Everton manager Sean Dyche admits nerves are inhibiting his team’s hopes of escaping relegation.
The Toffees boss has spoken about correcting minor details and being encouraged by aspects of certain performances, but his acceptance that the perilous situation the club find themselves in, as they seek to safeguard their current 69-year existence in the top flight, It’s affecting the team. bodes well for Monday’s must-win game for Leicester.
Asked why he thought the results, now just one win in 10 games, had dropped, Dyche said: “Nerves, tension, concentration, preparation for the games.
“There have been injuries, suspensions, different players coming in and out of the side, all of those things go into it.
“You are looking to work in those periods when the challenges come. Like we did at Chelsea and Tottenham, we got good points.
“The two (occasions) that stick to me a bit are the second half against Fulham (losing 3-1 having tied) and the second half on Thursday (when they conceded three goals in 10 minutes in the 4-1 defeat against Newcastle ) without a shadow of a doubt.
“It’s hard when the games are fast because there’s not much you can do to prepare a team, it’s usually rest, recovery, some tactical planning and some tactical work.
“This (Newcastle loss) has to be brought to a close quickly because we have to be ready for Monday.
“I spoke to the players earlier in the week about the current mindset around performance. At this point in the season, everything comes down to the will, the demand and the mentality to face the games”.
Dyche hopes the return of captain Seamus Coleman will help bring some much-needed leadership to his relegation-threatened side.
The Republic of Ireland international has missed the last three games with a hamstring problem and in that time the Toffees have only picked up one point, conceded seven times and even in the goalless draw at Crystal Palace they looked overexposed on the right side.
Coleman is expected to be fit to regain his place in the squad and bolster a flank in which substitutes Mason Holgate, who was sent off for two yellow cards at Selhurst Park, and Ben Godfrey look out of reach.
The 34-year-old is also the more forward-thinking option of the three when it comes to having the confidence to overlap in attack, but it’s his experience that may be most needed as they head into a must-win game against the leicester.
“He is a very important player with his history and understanding of the club,” Dyche said.

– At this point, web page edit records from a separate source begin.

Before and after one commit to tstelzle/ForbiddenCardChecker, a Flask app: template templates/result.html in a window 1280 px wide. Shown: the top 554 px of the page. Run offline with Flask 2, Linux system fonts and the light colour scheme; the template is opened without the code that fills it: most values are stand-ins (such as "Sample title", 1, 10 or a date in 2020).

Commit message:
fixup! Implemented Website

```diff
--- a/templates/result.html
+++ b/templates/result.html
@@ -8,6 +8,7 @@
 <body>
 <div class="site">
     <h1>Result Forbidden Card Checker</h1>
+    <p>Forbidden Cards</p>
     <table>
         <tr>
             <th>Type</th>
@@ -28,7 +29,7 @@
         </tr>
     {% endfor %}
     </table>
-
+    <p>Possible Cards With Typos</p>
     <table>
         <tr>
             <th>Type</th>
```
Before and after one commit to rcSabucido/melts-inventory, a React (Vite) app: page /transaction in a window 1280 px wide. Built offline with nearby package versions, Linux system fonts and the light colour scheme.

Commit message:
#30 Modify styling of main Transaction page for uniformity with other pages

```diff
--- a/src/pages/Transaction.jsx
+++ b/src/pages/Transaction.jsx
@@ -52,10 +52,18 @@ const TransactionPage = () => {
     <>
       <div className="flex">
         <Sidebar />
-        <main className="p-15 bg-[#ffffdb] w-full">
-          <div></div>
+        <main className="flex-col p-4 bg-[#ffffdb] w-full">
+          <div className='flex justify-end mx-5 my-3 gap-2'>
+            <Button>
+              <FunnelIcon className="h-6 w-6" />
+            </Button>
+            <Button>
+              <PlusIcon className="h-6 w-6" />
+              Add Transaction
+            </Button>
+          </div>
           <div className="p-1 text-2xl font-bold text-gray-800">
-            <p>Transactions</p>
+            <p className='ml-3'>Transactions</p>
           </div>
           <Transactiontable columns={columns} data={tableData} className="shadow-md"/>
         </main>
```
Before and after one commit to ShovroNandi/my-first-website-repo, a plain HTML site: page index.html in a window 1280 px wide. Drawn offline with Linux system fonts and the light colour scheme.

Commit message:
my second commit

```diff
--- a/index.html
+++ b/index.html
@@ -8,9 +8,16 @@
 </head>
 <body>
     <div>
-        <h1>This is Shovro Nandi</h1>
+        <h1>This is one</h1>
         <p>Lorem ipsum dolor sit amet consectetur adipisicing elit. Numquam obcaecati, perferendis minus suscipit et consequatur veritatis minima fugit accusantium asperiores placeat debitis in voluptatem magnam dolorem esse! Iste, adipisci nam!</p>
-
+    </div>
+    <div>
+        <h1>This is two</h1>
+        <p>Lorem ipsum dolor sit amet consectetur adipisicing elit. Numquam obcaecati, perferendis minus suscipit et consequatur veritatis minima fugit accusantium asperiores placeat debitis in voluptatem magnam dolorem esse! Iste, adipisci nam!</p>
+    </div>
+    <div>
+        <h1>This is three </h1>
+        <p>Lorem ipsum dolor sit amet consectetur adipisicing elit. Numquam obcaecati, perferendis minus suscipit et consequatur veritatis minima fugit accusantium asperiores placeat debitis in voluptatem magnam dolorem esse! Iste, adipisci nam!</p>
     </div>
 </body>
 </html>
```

“He has been a loss for us, so we hope he will return. Until the second goal (in Thursday’s 4-1 home loss to Newcastle) it was a very good performance, but after the second goal that’s the big challenge for me.
“Where did the mentality go? How quickly did that change? Who gets him again? Who on our team says ‘okay, okay, let’s get back on track with what we’re doing here’ because we weren’t a million miles away? You can’t wait for it to happen.”
Newcastle’s defeat was very damaging, not just because it left them with just two more home games, one of which is against Manchester City, to extend their 69-year stay in the top flight, but because of the effect it had on the moral.
The players looked fired up when the final whistle blew, by which time Goodison Park was half empty as the fans who had lined the streets to greet the team’s manager with their pyrotechnics and flags headed for the exits after the game came on. third for Newcastle.
Asked if he thought the team had lost the fans, Dyche added: “I don’t think so. I think they will support the club until the end.”